For English-speaking Bible students, I still haven't found any better study tools than the ASECB (mentioned above) and The Interlinear Bible-Hebrew, Greek, English (IB). If you're interested in researching the earliest-known languages of the Bible, the use of these two books, together, is very thorough (exhaustive) and well organized for EASY reference. I don't know what the price differences are between the CHALOT and the ASECB (to be used with the IB), but if you're serious about Bible study and appreciate excellent referencing, the ASECB and IB are worth the money.
As for the CHALOT, I regret the money that I spent for it. I feel the on-line customer reviews that I read before buying this book were misleading.
Warning: Not by chapter Oct 12, 2006

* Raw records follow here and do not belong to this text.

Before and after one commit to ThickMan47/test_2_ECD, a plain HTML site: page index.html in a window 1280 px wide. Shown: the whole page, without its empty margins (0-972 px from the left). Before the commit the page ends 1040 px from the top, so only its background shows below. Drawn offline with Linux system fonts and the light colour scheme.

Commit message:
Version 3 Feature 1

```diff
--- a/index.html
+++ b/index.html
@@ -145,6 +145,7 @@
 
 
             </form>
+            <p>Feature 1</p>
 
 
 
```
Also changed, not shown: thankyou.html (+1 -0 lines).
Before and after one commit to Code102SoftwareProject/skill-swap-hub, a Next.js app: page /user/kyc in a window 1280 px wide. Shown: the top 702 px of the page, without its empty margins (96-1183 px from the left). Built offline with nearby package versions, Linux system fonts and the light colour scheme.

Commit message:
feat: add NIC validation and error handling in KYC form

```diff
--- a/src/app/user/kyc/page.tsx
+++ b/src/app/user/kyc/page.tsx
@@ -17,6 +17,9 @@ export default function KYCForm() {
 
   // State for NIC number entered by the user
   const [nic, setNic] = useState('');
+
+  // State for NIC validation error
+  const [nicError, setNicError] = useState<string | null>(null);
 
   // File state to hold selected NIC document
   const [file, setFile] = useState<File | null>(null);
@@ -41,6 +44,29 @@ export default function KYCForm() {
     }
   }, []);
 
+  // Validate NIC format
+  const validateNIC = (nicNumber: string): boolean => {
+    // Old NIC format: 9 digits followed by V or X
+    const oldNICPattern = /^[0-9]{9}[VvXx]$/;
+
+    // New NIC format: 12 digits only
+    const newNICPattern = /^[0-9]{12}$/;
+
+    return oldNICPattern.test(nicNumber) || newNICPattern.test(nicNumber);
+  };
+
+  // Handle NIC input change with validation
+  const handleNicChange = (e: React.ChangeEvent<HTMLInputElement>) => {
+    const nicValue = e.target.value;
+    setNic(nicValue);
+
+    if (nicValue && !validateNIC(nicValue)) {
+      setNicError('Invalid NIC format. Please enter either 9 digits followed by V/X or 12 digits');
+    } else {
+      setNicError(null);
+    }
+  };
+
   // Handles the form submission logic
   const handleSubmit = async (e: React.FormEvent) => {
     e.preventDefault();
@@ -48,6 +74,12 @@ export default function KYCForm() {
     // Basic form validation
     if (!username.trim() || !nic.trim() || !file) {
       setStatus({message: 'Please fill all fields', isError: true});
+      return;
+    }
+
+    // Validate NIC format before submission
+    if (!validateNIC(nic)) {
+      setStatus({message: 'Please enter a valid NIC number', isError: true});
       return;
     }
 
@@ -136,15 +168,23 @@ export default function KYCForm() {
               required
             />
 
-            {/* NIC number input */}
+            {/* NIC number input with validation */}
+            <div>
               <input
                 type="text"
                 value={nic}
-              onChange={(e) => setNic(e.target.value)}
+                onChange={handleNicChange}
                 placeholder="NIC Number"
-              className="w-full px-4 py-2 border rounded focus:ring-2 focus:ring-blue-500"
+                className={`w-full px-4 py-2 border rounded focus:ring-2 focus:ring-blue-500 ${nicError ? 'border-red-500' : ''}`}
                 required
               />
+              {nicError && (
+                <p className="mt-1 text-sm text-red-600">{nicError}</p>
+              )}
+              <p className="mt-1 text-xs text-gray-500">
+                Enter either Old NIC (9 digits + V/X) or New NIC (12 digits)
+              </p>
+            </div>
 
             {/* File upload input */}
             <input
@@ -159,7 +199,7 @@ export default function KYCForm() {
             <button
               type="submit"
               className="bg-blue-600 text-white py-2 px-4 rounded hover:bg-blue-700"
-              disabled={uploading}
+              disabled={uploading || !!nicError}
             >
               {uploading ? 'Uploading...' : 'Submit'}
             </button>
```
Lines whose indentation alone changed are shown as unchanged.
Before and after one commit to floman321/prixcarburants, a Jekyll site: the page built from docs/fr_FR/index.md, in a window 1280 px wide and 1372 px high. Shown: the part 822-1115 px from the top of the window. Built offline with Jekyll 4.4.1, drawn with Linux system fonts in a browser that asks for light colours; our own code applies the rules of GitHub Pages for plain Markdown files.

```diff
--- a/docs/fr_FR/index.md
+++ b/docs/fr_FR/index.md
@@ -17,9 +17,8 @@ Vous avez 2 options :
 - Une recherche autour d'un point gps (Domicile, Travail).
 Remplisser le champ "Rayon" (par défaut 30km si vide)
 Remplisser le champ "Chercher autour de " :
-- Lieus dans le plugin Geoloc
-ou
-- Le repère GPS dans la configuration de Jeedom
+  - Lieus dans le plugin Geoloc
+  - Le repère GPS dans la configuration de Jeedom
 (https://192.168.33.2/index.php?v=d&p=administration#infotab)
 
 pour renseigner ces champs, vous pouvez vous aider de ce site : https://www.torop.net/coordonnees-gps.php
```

This is a "lexicon" due to its references, but it's organized like a dictionary. If you're translating the Hebrew Bible, this is an awesome resource as a Biblical dictionary, but I thought I'd let y'all know that it's very different from the Armstrong Lexicon which organizes by chapter, in order. Thus, if you're working through a few chapters of Bible, in a class or on one's own, then the Armstrong will list the infrequently-used words (i.e. "the hard words!") in order by chapter, so you don't have to look up the words in a dictionary like this one.
In other words, I use both this and the Armstrong. The Holladay I use as a dictionary for a few words here and there, but when working through chapters of Hebrew Bible, the Armstrong Lexicon is more of a time-saving cheat sheet.
More Support Sep 14, 2006
I own several lexicons, but like most of the reviewers noted, Holladay is the one I always reached for until I found this really old pocket sized lexicon (the same size as Souter's Greek Lexicon.) I use the pocket lexicon now first, and Holladay's second. I don't even look at BDB anymore. Too bad someone hasn't come out with a new pocket-sized lexicon for fast lookups while flying somewhere!